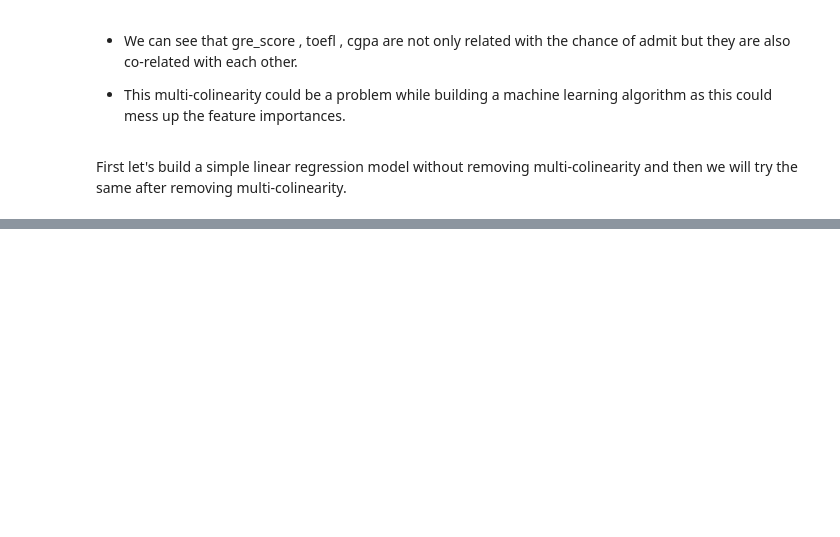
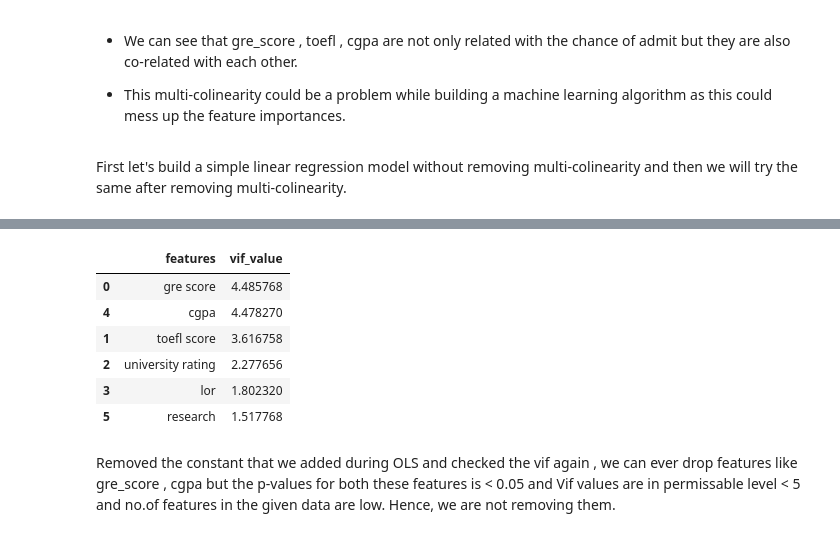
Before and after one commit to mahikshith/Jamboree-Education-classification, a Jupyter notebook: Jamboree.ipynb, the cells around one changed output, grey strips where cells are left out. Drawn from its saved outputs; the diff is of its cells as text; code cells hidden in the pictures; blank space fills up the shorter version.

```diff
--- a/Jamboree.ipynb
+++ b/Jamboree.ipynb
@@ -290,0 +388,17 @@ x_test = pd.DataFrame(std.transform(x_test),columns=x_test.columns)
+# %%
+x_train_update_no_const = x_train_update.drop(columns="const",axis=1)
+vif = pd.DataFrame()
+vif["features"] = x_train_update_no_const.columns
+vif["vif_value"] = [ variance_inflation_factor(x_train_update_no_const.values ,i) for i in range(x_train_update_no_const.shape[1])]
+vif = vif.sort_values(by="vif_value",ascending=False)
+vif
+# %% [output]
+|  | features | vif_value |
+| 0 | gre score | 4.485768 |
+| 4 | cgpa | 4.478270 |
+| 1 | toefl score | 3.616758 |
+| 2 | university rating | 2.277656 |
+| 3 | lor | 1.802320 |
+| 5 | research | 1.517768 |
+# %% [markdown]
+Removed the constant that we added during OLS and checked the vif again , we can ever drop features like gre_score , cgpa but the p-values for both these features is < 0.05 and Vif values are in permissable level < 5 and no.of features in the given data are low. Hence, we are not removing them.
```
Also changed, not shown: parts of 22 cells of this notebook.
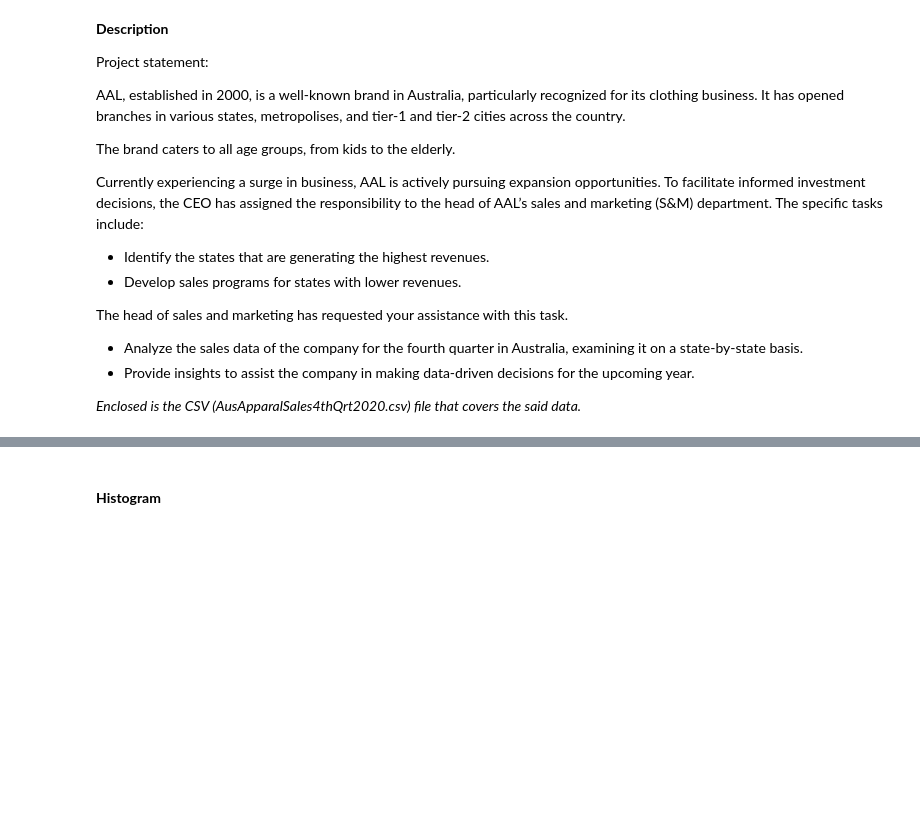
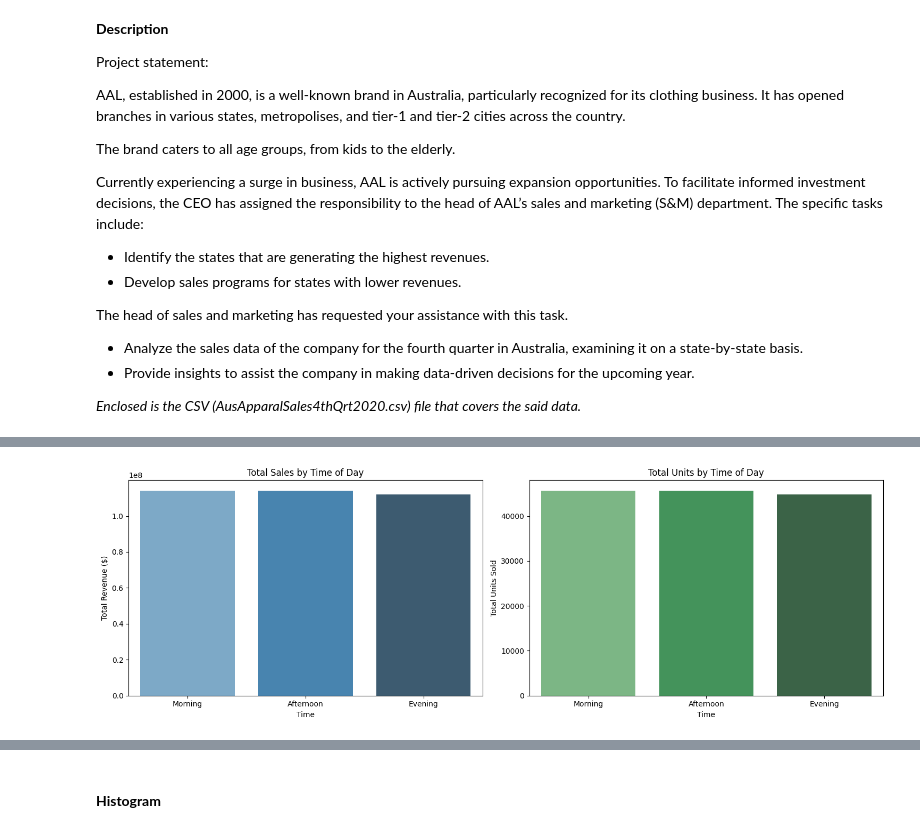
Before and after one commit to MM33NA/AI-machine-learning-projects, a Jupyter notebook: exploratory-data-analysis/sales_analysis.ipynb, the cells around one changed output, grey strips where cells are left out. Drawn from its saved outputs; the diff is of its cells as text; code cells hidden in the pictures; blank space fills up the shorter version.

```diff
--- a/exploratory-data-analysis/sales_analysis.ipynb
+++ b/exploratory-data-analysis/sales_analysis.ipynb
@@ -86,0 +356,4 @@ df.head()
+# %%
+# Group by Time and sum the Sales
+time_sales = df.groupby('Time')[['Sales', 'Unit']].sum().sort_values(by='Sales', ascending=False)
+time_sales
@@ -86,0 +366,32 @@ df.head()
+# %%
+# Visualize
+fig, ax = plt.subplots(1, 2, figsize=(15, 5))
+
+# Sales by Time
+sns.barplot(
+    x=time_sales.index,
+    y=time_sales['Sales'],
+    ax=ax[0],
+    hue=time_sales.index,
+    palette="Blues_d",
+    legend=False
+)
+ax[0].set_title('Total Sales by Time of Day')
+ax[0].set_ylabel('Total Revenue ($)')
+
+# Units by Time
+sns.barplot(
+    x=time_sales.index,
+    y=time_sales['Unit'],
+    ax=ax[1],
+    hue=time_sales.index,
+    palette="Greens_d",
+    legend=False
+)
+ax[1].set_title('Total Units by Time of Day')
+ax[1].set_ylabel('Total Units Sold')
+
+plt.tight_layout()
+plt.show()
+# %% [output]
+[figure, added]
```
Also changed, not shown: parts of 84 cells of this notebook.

━━━━━━━━━━━━━━━━

### EXERCISE REQUIREMENTS:
Each line above that contains the word "ipynb" should be copied.

### SOLUTION FOR THIS EXERCISE:
Before and after one commit to mahikshith/Jamboree-Education-classification, a Jupyter notebook: Jamboree.ipynb, the cells around one changed output, grey strips where cells are left out. Drawn from its saved outputs; the diff is of its cells as text; code cells hidden in the pictures; blank space fills up the shorter version.
--- a/Jamboree.ipynb
+++ b/Jamboree.ipynb
Before and after one commit to MM33NA/AI-machine-learning-projects, a Jupyter notebook: exploratory-data-analysis/sales_analysis.ipynb, the cells around one changed output, grey strips where cells are left out. Drawn from its saved outputs; the diff is of its cells as text; code cells hidden in the pictures; blank space fills up the shorter version.
--- a/exploratory-data-analysis/sales_analysis.ipynb
+++ b/exploratory-data-analysis/sales_analysis.ipynb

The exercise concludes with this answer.